In Speaking Up For Mom, the author honestly and openly shares her experiences of helping with her mom’s health care needs and the intense drama that unfolds in the last three months of her mother’s life. Her role in this came as a complete surprise, as it often does, and she describes herself as feeling “clueless” trying to navigate the challenges posed by the medical care system—which was the only place she could turn to in that moment of great uncertainty about her mother’s survival.

As a doctor, I first started taking care of patients in medical school over forty years ago. I have seen many people in very similar situations. In fact, any one of us could find ourselves in a similar predicament at any moment, with no warning.
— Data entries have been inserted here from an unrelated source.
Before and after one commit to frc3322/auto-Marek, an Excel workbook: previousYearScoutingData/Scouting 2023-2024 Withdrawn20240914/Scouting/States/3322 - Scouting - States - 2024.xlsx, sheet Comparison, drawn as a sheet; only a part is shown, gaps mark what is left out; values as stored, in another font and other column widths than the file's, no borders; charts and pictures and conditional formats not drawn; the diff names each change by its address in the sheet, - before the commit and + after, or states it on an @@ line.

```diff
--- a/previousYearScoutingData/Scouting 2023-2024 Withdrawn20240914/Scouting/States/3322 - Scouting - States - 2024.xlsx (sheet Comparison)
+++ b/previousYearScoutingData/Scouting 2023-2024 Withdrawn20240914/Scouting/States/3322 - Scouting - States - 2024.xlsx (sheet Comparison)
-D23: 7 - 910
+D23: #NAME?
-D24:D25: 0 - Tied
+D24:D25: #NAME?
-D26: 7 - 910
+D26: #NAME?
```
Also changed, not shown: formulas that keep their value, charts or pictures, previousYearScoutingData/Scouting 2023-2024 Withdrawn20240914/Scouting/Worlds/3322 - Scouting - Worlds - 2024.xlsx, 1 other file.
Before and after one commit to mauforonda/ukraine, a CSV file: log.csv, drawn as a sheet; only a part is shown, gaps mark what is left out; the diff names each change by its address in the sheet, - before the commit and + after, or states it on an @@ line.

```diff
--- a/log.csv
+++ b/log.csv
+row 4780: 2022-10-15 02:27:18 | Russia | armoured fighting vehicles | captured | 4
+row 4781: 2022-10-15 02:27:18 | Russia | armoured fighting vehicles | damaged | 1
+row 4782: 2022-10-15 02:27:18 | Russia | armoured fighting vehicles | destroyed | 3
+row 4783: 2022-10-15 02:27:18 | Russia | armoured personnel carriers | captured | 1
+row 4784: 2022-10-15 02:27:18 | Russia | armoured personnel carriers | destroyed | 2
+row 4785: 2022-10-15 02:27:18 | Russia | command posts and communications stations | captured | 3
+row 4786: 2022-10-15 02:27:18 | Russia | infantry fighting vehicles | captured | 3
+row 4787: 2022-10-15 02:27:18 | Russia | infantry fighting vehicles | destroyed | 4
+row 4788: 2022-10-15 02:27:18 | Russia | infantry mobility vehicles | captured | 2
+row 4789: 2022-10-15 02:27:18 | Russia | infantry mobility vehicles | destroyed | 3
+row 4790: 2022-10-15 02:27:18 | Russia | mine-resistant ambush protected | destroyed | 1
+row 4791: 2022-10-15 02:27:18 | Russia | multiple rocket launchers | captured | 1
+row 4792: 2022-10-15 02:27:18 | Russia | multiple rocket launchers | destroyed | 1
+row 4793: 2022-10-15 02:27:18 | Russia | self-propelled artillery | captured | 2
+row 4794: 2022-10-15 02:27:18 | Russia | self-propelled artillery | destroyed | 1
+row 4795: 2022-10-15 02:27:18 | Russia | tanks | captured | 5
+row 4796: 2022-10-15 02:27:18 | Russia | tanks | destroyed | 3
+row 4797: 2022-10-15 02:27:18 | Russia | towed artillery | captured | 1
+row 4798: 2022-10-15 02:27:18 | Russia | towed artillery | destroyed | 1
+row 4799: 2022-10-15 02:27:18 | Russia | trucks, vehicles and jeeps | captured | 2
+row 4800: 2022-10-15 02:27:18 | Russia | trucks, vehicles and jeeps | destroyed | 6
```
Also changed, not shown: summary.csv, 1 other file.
Someone we love and care about can suddenly be struck with a major change in their health—and you or I may be the only person in a position to help with the critical decisions that will decide whether this dear person lives or not or with how much disability. I know this is a scary thought that most people do not even want to verbalize. But it can and does happen.

Usually, it is unexpected. As we get older—in our 70’s, 80’s and 90’s—we are less robust and more susceptible to a surprise threat to our health. It could be an accident, chest pain, heart attack, high fever, infection, seizure, sudden shortness of breath, a system not working like speech, or the use of an arm or a leg.

Speaking Up For Mom describes very poignantly what it was like for the author to suddenly be thrust into a situation where she was the spokesperson for her mother. She was left with doubts, questions, regrets and a strong feeling that it could have gone better. She is writing this book to help others, like you, see what she experienced so you can be more prepared than she was.

I agree that there is quite a bit more we can do to have better results from the medical system. I feel the most important factor in the outcome of care is the clarity and strength of the caregivers and the people making the medical decisions to do what’s best for the patient. But the medical environment is quite intimidating and the decision makers need support and even training to handle their responsibilities effectively.

I have been asked to contribute to Speaking Up For Mom and I consider it an honor to do so. As the author tells her story, I will contribute my perspective as a doctor and I will look at what could have been different. How could this experience have been more satisfying and less painful? My hope is that you will discover options that you have if you ever find yourself in a similar situation (“God forbid,” as people say when considering such a possibility.)

I know it is possible to feel at peace, to feel clear that you have done everything possible as a patient representative and to be gratified that you were able to make the best decisions for your loved one. I hope my commentary will help instill that confidence in you.

Dr. Hanzelik